L to R: Bette White, chair of Harlem Hospital CAB; Reba Williams, M.D., medical director Renaissance Health Care Network; Bernadette McKentney-Brown, associate executive director, Renaissance Health Care Network; Ruth Clark, co-chair of the Joint Legislative Breakfast; Melvin Christian, co-chair of the Joint Legislative Breakfast; Jackie Rowe-Adams, chair, Renaissance Health Care Network CAB; and Denise C. Soares, senior vice president Generation+/Northern Manhattan Hospitals Corporation (128494)

Saturday, March 7, the Renaissance Health Care Network and Harlem Hospital community advisory boards held their Joint Legislative Breakfast at Harlem Hospital Center.

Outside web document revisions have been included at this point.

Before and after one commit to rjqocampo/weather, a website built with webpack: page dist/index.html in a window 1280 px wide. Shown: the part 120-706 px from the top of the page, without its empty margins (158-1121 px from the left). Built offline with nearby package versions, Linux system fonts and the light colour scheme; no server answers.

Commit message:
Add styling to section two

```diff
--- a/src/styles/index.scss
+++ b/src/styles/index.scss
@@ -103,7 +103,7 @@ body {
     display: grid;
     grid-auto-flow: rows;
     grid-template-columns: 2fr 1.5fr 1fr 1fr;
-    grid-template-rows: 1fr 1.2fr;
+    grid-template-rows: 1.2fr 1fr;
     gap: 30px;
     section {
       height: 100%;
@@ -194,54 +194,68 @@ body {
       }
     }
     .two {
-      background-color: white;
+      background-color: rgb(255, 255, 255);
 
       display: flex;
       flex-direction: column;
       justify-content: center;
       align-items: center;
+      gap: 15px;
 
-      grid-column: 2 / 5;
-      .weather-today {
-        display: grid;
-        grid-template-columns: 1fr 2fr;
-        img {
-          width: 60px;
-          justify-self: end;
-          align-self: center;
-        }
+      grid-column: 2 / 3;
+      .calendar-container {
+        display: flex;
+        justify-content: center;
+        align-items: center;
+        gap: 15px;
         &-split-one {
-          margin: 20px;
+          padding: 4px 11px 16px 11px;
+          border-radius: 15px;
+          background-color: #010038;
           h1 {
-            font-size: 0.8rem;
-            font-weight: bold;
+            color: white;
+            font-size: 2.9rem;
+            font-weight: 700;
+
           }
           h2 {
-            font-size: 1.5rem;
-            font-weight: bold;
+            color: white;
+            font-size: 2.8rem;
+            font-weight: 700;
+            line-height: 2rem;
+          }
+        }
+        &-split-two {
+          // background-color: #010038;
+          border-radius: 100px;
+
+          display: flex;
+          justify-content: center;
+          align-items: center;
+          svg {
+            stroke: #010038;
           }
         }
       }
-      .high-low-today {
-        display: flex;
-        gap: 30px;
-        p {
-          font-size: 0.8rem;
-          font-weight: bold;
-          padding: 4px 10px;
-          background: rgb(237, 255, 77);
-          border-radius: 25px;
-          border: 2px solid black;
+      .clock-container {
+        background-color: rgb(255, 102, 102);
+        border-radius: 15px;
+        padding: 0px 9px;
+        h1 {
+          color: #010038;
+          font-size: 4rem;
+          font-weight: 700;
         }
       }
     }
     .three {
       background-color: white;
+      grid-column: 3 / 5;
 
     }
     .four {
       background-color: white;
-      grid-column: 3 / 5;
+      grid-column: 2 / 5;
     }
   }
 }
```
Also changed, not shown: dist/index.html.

The event was co-chaired by Renaissance Health Care Network CAB Vice Chair Ruth Clark and Harlem Hospital Center Second Vice Chair Melvin Christian. Assemblyman Keith L.T. Wright was the keynote speaker, with remarks from Elsie McCabe Thompson, president of NYC Mission Society, and Senior Vice Presidents Denise C. Soares and LaRay Brown.

The following political leaders were in attendance: Rep. Charles B. Rangel, Councilwomen Inez Dickens, Manhattan Borough President Gale Brewer and New York City Comptroller Scott Stringer. The following officers from Gotham Health were in attendance: CEO Dr. Walid Michelen, COO Anita Hill, Board Chair Dr. Dorothy McCray, Board Vice Chair Elissa Macklin and Denisha Johnson-Williams, who is also a member of the Renaissance Health Care Network CAB. Senior Director, HHC President’s Office of Special Projects Erik Cliette was in attendance, and from Assemblyman Keith Wright’s office, Chief of Staff Jeanine Johnson and Senior Manager Maurice A. Cummings were in attendance.

The invocation was given by Imam Abdullah, Harlem Hospital Muslim chaplain, with whom a delegation of Muslim leaders was in attendance.

Bette White, chair of Harlem Hospital Center CAB, and Jackie Rowe-Adams, chair of the Renaissance Health Care Network CAB, said this year’s theme was “Intergenerational Health Care: A 21st Century Model.” The process of aging means different health services varies significantly by age. The association between age and health care raises a number of issues related to intergenerational complications, including social resources across age groups and health-cost increase in the public sector.